Write every line below out again, exactly as given, but leave out the pictures.

(Edit difference data)
+--
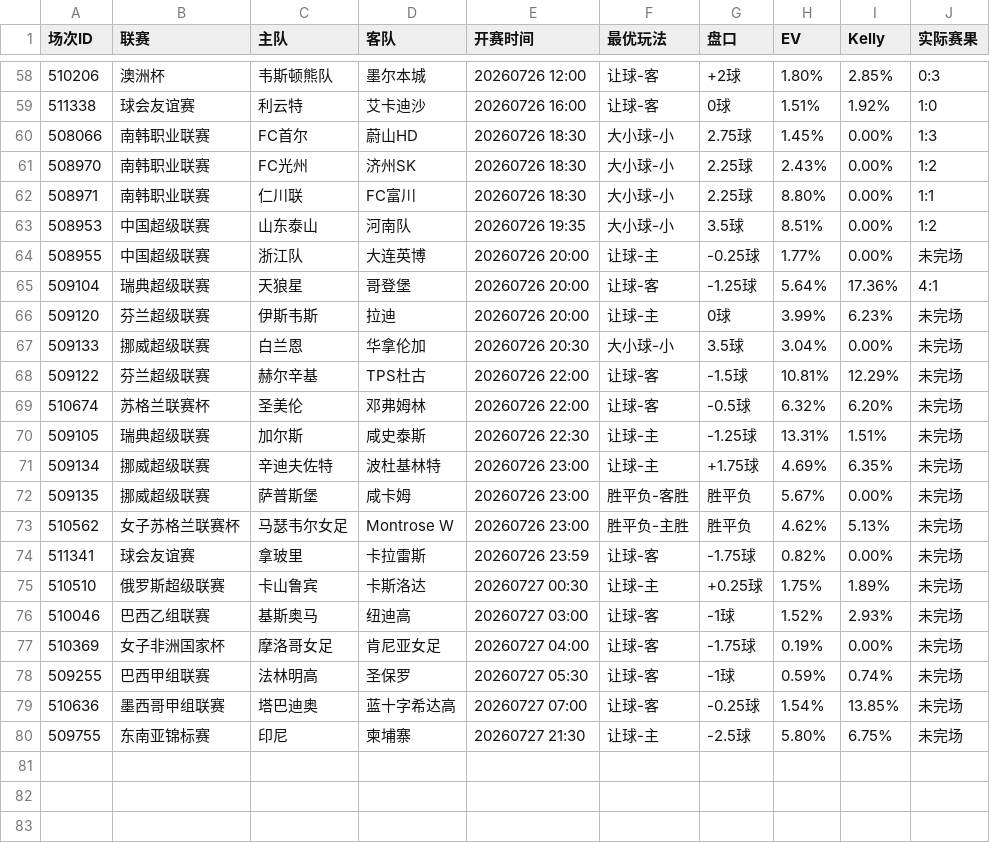
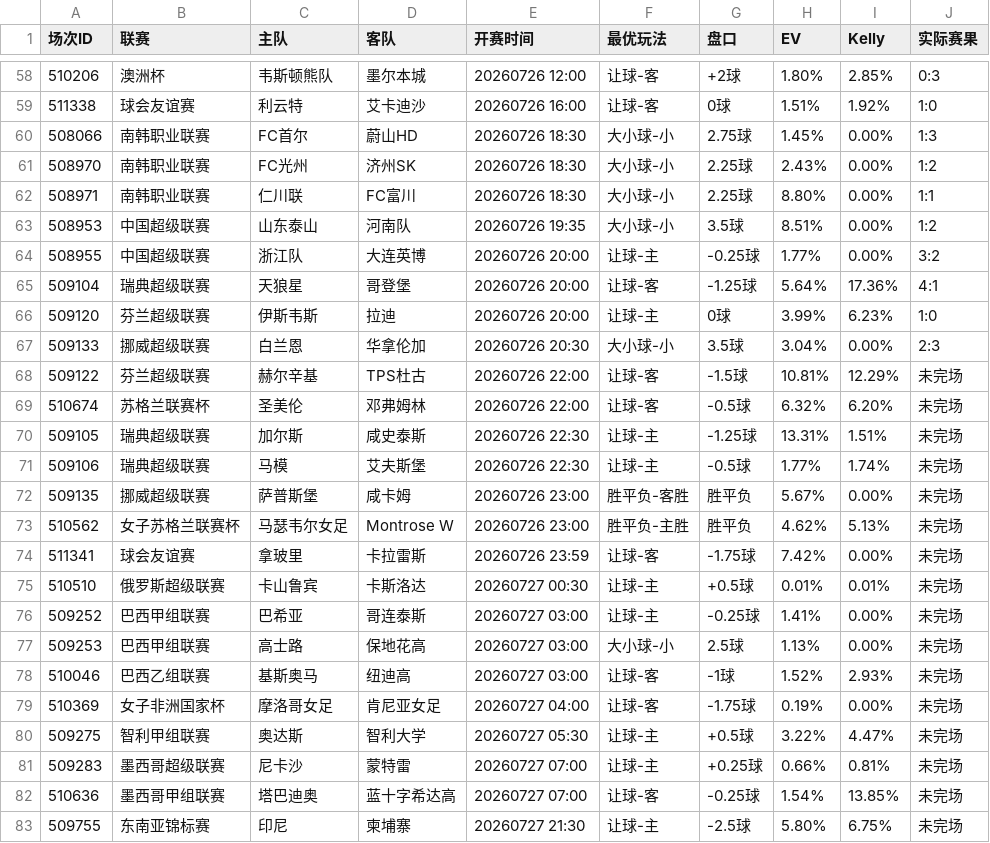
Before and after one commit to 52483588/goal_football_app, a CSV file: scripts/docs/value_matches.csv, drawn as a sheet; only a part is shown, gaps mark what is left out.

```diff
--- a/scripts/docs/value_matches.csv
+++ b/scripts/docs/value_matches.csv
@@ -63,6 +63,6 @@
 508953,中国超级联赛,山东泰山,河南队,20260726 19:35,大小球-小,3.5球,8.51%,0.00%,1:2
-508955,中国超级联赛,浙江队,大连英博,20260726 20:00,让球-主,-0.25球,1.77%,0.00%,未完场
+508955,中国超级联赛,浙江队,大连英博,20260726 20:00,让球-主,-0.25球,1.77%,0.00%,3:2
 509104,瑞典超级联赛,天狼星,哥登堡,20260726 20:00,让球-客,-1.25球,5.64%,17.36%,4:1
-509120,芬兰超级联赛,伊斯韦斯,拉迪,20260726 20:00,让球-主,0球,3.99%,6.23%,未完场
-509133,挪威超级联赛,白兰恩,华拿伦加,20260726 20:30,大小球-小,3.5球,3.04%,0.00%,未完场
+509120,芬兰超级联赛,伊斯韦斯,拉迪,20260726 20:00,让球-主,0球,3.99%,6.23%,1:0
+509133,挪威超级联赛,白兰恩,华拿伦加,20260726 20:30,大小球-小,3.5球,3.04%,0.00%,2:3
 509122,芬兰超级联赛,赫尔辛基,TPS杜古,20260726 22:00,让球-客,-1.5球,10.81%,12.29%,未完场
@@ -70,10 +70,13 @@
 509105,瑞典超级联赛,加尔斯,咸史泰斯,20260726 22:30,让球-主,-1.25球,13.31%,1.51%,未完场
-509134,挪威超级联赛,辛迪夫佐特,波杜基林特,20260726 23:00,让球-主,+1.75球,4.69%,6.35%,未完场
+509106,瑞典超级联赛,马模,艾夫斯堡,20260726 22:30,让球-主,-0.5球,1.77%,1.74%,未完场
 509135,挪威超级联赛,萨普斯堡,咸卡姆,20260726 23:00,胜平负-客胜,胜平负,5.67%,0.00%,未完场
 510562,女子苏格兰联赛杯,马瑟韦尔女足,Montrose W,20260726 23:00,胜平负-主胜,胜平负,4.62%,5.13%,未完场
-511341,球会友谊赛,拿玻里,卡拉雷斯,20260726 23:59,让球-客,-1.75球,0.82%,0.00%,未完场
-510510,俄罗斯超级联赛,卡山鲁宾,卡斯洛达,20260727 00:30,让球-主,+0.25球,1.75%,1.89%,未完场
+511341,球会友谊赛,拿玻里,卡拉雷斯,20260726 23:59,让球-客,-1.75球,7.42%,0.00%,未完场
+510510,俄罗斯超级联赛,卡山鲁宾,卡斯洛达,20260727 00:30,让球-主,+0.5球,0.01%,0.01%,未完场
+509252,巴西甲组联赛,巴希亚,哥连泰斯,20260727 03:00,让球-主,-0.25球,1.41%,0.00%,未完场
+509253,巴西甲组联赛,高士路,保地花高,20260727 03:00,大小球-小,2.5球,1.13%,0.00%,未完场
 510046,巴西乙组联赛,基斯奥马,纽迪高,20260727 03:00,让球-客,-1球,1.52%,2.93%,未完场
 510369,女子非洲国家杯,摩洛哥女足,肯尼亚女足,20260727 04:00,让球-客,-1.75球,0.19%,0.00%,未完场
-509255,巴西甲组联赛,法林明高,圣保罗,20260727 05:30,让球-客,-1球,0.59%,0.74%,未完场
+509275,智利甲组联赛,奥达斯,智利大学,20260727 05:30,让球-主,+0.5球,3.22%,4.47%,未完场
+509283,墨西哥超级联赛,尼卡沙,蒙特雷,20260727 07:00,让球-主,+0.25球,0.66%,0.81%,未完场
 510636,墨西哥甲组联赛,塔巴迪奥,蓝十字希达高,20260727 07:00,让球-客,-0.25球,1.54%,13.85%,未完场
```
Also changed, not shown: scores_now.csv, scripts/docs/stats.csv, 8 other files.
+--
WRITTEN RESPONSE –
Before and after one commit to 52483588/goal_football_app, a CSV file: scripts/docs/value_matches.csv, drawn as a sheet; only a part is shown, gaps mark what is left out.

```diff
--- a/scripts/docs/value_matches.csv
+++ b/scripts/docs/value_matches.csv
@@ -63,6 +63,6 @@
 508953,中国超级联赛,山东泰山,河南队,20260726 19:35,大小球-小,3.5球,8.51%,0.00%,1:2
-508955,中国超级联赛,浙江队,大连英博,20260726 20:00,让球-主,-0.25球,1.77%,0.00%,未完场
+508955,中国超级联赛,浙江队,大连英博,20260726 20:00,让球-主,-0.25球,1.77%,0.00%,3:2
 509104,瑞典超级联赛,天狼星,哥登堡,20260726 20:00,让球-客,-1.25球,5.64%,17.36%,4:1
-509120,芬兰超级联赛,伊斯韦斯,拉迪,20260726 20:00,让球-主,0球,3.99%,6.23%,未完场
-509133,挪威超级联赛,白兰恩,华拿伦加,20260726 20:30,大小球-小,3.5球,3.04%,0.00%,未完场
+509120,芬兰超级联赛,伊斯韦斯,拉迪,20260726 20:00,让球-主,0球,3.99%,6.23%,1:0
+509133,挪威超级联赛,白兰恩,华拿伦加,20260726 20:30,大小球-小,3.5球,3.04%,0.00%,2:3
 509122,芬兰超级联赛,赫尔辛基,TPS杜古,20260726 22:00,让球-客,-1.5球,10.81%,12.29%,未完场
@@ -70,10 +70,13 @@
 509105,瑞典超级联赛,加尔斯,咸史泰斯,20260726 22:30,让球-主,-1.25球,13.31%,1.51%,未完场
-509134,挪威超级联赛,辛迪夫佐特,波杜基林特,20260726 23:00,让球-主,+1.75球,4.69%,6.35%,未完场
+509106,瑞典超级联赛,马模,艾夫斯堡,20260726 22:30,让球-主,-0.5球,1.77%,1.74%,未完场
 509135,挪威超级联赛,萨普斯堡,咸卡姆,20260726 23:00,胜平负-客胜,胜平负,5.67%,0.00%,未完场
 510562,女子苏格兰联赛杯,马瑟韦尔女足,Montrose W,20260726 23:00,胜平负-主胜,胜平负,4.62%,5.13%,未完场
-511341,球会友谊赛,拿玻里,卡拉雷斯,20260726 23:59,让球-客,-1.75球,0.82%,0.00%,未完场
-510510,俄罗斯超级联赛,卡山鲁宾,卡斯洛达,20260727 00:30,让球-主,+0.25球,1.75%,1.89%,未完场
+511341,球会友谊赛,拿玻里,卡拉雷斯,20260726 23:59,让球-客,-1.75球,7.42%,0.00%,未完场
+510510,俄罗斯超级联赛,卡山鲁宾,卡斯洛达,20260727 00:30,让球-主,+0.5球,0.01%,0.01%,未完场
+509252,巴西甲组联赛,巴希亚,哥连泰斯,20260727 03:00,让球-主,-0.25球,1.41%,0.00%,未完场
+509253,巴西甲组联赛,高士路,保地花高,20260727 03:00,大小球-小,2.5球,1.13%,0.00%,未完场
 510046,巴西乙组联赛,基斯奥马,纽迪高,20260727 03:00,让球-客,-1球,1.52%,2.93%,未完场
 510369,女子非洲国家杯,摩洛哥女足,肯尼亚女足,20260727 04:00,让球-客,-1.75球,0.19%,0.00%,未完场
-509255,巴西甲组联赛,法林明高,圣保罗,20260727 05:30,让球-客,-1球,0.59%,0.74%,未完场
+509275,智利甲组联赛,奥达斯,智利大学,20260727 05:30,让球-主,+0.5球,3.22%,4.47%,未完场
+509283,墨西哥超级联赛,尼卡沙,蒙特雷,20260727 07:00,让球-主,+0.25球,0.66%,0.81%,未完场
 510636,墨西哥甲组联赛,塔巴迪奥,蓝十字希达高,20260727 07:00,让球-客,-0.25球,1.54%,13.85%,未完场
```
Also changed, not shown: scores_now.csv, scripts/docs/stats.csv, 8 other files.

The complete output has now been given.